### PROBLEM DESCRIPTION
Return all the entries exactly. No pictures.

▬▬▬▬▬▬▬▬▬▬

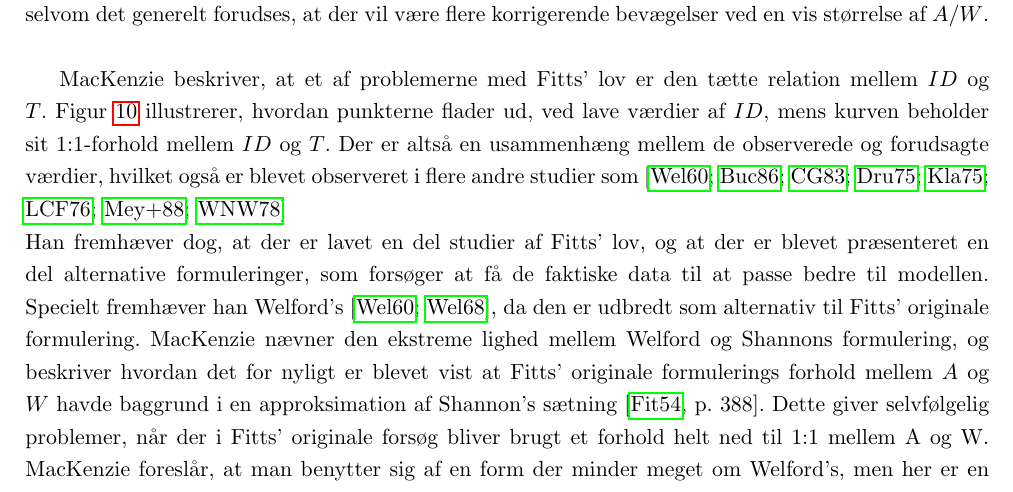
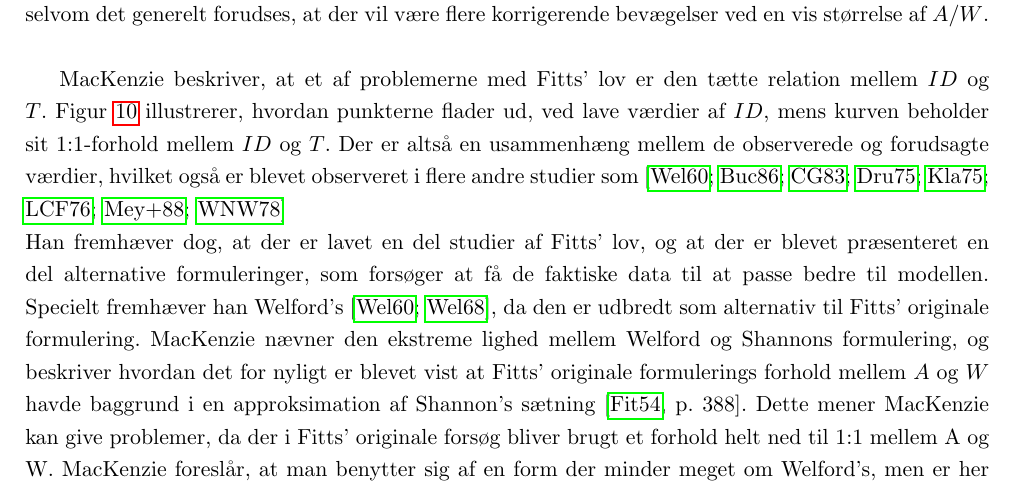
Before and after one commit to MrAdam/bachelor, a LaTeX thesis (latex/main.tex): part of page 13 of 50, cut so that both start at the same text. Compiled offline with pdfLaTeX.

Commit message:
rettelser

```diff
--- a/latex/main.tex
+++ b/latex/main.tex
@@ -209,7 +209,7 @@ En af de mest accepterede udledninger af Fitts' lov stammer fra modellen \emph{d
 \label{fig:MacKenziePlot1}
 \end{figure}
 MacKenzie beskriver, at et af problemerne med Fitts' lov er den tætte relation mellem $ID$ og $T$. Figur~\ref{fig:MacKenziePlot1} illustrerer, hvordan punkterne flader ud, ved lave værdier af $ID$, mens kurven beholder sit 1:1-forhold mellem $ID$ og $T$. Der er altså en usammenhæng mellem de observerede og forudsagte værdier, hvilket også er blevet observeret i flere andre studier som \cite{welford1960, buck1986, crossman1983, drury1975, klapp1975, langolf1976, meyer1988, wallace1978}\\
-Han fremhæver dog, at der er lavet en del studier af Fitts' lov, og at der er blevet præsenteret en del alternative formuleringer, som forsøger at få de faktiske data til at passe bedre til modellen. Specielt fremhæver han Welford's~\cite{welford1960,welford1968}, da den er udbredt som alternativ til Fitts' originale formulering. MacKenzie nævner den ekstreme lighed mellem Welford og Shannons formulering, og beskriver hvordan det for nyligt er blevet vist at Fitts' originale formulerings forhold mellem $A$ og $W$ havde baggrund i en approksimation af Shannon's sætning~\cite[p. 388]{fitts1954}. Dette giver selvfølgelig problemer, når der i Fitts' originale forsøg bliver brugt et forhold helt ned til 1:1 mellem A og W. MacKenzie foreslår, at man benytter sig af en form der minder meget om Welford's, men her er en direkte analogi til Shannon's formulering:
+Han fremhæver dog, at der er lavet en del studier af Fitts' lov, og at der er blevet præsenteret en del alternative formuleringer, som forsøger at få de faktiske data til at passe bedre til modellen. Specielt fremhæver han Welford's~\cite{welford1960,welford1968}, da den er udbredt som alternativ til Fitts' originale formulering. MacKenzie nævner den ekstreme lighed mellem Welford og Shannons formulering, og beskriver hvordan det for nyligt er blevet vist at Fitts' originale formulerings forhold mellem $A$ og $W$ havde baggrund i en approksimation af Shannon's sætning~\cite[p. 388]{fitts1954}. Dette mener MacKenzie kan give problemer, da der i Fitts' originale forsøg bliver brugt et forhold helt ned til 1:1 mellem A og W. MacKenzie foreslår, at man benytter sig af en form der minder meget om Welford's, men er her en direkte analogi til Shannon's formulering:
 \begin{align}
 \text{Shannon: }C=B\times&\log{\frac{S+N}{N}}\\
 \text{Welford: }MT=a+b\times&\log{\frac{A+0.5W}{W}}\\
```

▬▬▬▬▬▬▬▬▬▬

### SOLUTION TO THIS EXERCISE
Before and after one commit to MrAdam/bachelor, a LaTeX thesis (latex/main.tex): part of page 13 of 50, cut so that both start at the same text. Compiled offline with pdfLaTeX.

Commit message:
rettelser

```diff
--- a/latex/main.tex
+++ b/latex/main.tex
@@ -209,7 +209,7 @@ En af de mest accepterede udledninger af Fitts' lov stammer fra modellen \emph{d
 \label{fig:MacKenziePlot1}
 \end{figure}
 MacKenzie beskriver, at et af problemerne med Fitts' lov er den tætte relation mellem $ID$ og $T$. Figur~\ref{fig:MacKenziePlot1} illustrerer, hvordan punkterne flader ud, ved lave værdier af $ID$, mens kurven beholder sit 1:1-forhold mellem $ID$ og $T$. Der er altså en usammenhæng mellem de observerede og forudsagte værdier, hvilket også er blevet observeret i flere andre studier som \cite{welford1960, buck1986, crossman1983, drury1975, klapp1975, langolf1976, meyer1988, wallace1978}\\
-Han fremhæver dog, at der er lavet en del studier af Fitts' lov, og at der er blevet præsenteret en del alternative formuleringer, som forsøger at få de faktiske data til at passe bedre til modellen. Specielt fremhæver han Welford's~\cite{welford1960,welford1968}, da den er udbredt som alternativ til Fitts' originale formulering. MacKenzie nævner den ekstreme lighed mellem Welford og Shannons formulering, og beskriver hvordan det for nyligt er blevet vist at Fitts' originale formulerings forhold mellem $A$ og $W$ havde baggrund i en approksimation af Shannon's sætning~\cite[p. 388]{fitts1954}. Dette giver selvfølgelig problemer, når der i Fitts' originale forsøg bliver brugt et forhold helt ned til 1:1 mellem A og W. MacKenzie foreslår, at man benytter sig af en form der minder meget om Welford's, men her er en direkte analogi til Shannon's formulering:
+Han fremhæver dog, at der er lavet en del studier af Fitts' lov, og at der er blevet præsenteret en del alternative formuleringer, som forsøger at få de faktiske data til at passe bedre til modellen. Specielt fremhæver han Welford's~\cite{welford1960,welford1968}, da den er udbredt som alternativ til Fitts' originale formulering. MacKenzie nævner den ekstreme lighed mellem Welford og Shannons formulering, og beskriver hvordan det for nyligt er blevet vist at Fitts' originale formulerings forhold mellem $A$ og $W$ havde baggrund i en approksimation af Shannon's sætning~\cite[p. 388]{fitts1954}. Dette mener MacKenzie kan give problemer, da der i Fitts' originale forsøg bliver brugt et forhold helt ned til 1:1 mellem A og W. MacKenzie foreslår, at man benytter sig af en form der minder meget om Welford's, men er her en direkte analogi til Shannon's formulering:
 \begin{align}
 \text{Shannon: }C=B\times&\log{\frac{S+N}{N}}\\
 \text{Welford: }MT=a+b\times&\log{\frac{A+0.5W}{W}}\\
```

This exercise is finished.